-- WHAT YOU WILL DO --
Where a line of the entries holds the string "configuration", copy that line.

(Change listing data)
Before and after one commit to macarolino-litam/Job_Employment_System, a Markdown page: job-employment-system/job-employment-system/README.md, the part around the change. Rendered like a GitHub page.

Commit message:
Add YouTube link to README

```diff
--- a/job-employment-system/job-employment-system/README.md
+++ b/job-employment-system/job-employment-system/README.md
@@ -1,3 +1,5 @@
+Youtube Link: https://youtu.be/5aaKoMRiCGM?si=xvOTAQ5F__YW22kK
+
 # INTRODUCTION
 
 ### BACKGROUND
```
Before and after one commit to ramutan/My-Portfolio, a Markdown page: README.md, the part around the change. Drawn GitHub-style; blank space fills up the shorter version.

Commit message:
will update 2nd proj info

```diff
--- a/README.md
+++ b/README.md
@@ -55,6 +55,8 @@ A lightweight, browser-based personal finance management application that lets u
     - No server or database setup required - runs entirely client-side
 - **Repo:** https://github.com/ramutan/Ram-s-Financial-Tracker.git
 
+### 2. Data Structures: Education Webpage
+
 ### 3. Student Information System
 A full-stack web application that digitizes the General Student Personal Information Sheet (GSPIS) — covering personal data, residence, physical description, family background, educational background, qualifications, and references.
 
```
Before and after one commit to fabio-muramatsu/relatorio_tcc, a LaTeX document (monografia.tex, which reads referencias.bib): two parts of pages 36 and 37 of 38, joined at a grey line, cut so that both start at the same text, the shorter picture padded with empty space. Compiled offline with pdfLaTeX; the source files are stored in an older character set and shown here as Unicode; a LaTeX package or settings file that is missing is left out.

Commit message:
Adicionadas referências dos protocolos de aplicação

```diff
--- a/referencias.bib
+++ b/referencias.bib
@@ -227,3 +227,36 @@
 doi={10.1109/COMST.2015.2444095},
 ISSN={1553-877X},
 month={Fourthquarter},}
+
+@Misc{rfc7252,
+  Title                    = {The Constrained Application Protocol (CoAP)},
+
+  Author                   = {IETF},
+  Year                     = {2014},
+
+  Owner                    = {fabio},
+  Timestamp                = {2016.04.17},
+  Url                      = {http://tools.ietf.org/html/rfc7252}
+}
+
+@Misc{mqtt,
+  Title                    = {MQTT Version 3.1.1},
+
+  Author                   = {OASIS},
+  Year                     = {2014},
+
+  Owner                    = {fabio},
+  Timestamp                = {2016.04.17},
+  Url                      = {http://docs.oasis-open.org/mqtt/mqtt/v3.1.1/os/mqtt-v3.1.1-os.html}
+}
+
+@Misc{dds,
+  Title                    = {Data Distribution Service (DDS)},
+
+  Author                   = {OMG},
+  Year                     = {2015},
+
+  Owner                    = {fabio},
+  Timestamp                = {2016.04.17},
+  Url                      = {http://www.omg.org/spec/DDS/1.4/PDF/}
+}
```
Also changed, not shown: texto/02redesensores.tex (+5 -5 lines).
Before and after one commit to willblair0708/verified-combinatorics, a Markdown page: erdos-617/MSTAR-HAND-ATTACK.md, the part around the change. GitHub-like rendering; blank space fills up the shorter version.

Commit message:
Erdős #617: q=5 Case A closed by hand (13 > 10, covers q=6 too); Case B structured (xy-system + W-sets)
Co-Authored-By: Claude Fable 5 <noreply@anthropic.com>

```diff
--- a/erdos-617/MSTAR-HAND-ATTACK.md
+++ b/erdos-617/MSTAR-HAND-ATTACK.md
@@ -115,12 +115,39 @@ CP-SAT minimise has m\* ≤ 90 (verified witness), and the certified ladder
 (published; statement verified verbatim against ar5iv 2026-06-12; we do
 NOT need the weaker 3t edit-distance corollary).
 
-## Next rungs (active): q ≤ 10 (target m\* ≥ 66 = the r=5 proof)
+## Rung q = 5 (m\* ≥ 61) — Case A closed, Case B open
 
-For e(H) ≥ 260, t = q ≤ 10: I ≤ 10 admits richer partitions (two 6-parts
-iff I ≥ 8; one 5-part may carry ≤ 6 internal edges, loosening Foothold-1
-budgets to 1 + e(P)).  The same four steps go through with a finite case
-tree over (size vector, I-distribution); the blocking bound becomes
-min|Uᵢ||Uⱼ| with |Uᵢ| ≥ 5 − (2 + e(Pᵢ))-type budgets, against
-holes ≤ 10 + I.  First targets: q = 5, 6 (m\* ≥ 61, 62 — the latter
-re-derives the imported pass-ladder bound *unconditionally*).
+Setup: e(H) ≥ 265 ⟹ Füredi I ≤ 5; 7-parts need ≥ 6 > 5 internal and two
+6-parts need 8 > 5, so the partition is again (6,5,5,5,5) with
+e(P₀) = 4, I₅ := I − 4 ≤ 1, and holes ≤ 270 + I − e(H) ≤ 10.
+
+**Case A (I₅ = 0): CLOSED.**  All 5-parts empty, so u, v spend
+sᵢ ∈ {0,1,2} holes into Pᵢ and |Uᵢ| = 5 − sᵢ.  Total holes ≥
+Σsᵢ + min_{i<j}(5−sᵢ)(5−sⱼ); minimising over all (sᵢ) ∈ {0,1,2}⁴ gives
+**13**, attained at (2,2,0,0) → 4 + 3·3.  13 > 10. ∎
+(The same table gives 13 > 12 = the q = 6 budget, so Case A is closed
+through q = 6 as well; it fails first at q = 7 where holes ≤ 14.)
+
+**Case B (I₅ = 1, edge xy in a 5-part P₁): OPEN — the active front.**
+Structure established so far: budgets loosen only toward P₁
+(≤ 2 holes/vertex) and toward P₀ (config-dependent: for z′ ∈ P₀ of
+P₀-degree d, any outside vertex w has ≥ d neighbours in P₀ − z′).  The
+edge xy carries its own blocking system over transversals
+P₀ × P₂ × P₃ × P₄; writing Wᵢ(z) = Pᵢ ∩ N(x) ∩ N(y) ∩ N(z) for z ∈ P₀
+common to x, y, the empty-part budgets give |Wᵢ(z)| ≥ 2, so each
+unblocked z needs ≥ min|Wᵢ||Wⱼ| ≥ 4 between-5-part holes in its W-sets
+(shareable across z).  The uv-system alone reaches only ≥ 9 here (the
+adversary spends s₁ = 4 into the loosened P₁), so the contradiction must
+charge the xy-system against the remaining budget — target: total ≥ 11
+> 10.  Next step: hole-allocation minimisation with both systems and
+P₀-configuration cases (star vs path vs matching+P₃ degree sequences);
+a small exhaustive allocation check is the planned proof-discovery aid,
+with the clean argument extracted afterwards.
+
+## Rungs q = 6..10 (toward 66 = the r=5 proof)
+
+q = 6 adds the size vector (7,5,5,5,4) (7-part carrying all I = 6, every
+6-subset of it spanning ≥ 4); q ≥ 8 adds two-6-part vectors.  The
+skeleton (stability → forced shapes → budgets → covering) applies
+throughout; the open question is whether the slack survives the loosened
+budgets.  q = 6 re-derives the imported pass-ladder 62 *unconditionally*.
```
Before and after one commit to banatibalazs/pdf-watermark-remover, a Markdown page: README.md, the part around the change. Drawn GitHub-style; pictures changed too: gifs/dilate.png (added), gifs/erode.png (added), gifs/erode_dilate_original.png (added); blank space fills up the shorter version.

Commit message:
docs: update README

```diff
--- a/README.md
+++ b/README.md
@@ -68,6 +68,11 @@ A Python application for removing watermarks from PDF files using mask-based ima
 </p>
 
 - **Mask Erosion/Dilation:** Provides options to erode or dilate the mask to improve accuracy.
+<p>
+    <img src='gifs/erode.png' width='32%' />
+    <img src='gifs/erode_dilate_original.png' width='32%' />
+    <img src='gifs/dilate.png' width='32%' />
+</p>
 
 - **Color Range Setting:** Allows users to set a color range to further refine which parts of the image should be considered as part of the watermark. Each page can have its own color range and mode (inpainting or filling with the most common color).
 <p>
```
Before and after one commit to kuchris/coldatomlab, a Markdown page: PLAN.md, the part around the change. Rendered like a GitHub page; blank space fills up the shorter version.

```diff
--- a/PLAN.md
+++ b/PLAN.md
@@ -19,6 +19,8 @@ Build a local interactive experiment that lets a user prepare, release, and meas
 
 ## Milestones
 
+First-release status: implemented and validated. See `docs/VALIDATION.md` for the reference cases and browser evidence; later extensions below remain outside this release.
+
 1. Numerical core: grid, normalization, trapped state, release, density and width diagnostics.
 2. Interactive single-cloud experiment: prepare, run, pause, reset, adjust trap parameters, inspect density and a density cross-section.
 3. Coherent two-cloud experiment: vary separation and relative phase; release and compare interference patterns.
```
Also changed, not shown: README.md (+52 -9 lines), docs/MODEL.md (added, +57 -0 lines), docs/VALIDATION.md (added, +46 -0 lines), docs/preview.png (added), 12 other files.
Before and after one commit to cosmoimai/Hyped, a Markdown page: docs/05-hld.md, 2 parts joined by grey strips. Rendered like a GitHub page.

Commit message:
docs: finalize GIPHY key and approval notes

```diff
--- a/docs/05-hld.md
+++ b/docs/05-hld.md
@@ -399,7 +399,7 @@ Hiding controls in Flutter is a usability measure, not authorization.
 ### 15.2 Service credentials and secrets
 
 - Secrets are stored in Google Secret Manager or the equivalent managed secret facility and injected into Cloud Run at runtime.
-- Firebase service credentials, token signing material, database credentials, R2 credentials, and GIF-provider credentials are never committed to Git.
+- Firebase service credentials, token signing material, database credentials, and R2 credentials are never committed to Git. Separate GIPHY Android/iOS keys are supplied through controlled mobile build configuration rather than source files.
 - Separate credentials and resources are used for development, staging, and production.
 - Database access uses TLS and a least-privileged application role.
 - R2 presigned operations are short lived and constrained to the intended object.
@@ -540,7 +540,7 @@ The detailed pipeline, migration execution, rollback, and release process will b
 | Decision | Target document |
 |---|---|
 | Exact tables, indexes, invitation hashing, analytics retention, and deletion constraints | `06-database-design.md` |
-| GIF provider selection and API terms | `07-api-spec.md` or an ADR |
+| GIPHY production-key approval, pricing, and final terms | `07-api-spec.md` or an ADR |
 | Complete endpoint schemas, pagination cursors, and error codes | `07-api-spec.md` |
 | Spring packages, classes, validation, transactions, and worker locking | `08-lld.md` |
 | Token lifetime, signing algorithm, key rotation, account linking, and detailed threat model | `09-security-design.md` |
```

-- COMPLETED EXERCISE --
+P₀-configuration cases (star vs path vs matching+P₃ degree sequences);
+- Firebase service credentials, token signing material, database credentials, and R2 credentials are never committed to Git. Separate GIPHY Android/iOS keys are supplied through controlled mobile build configuration rather than source files.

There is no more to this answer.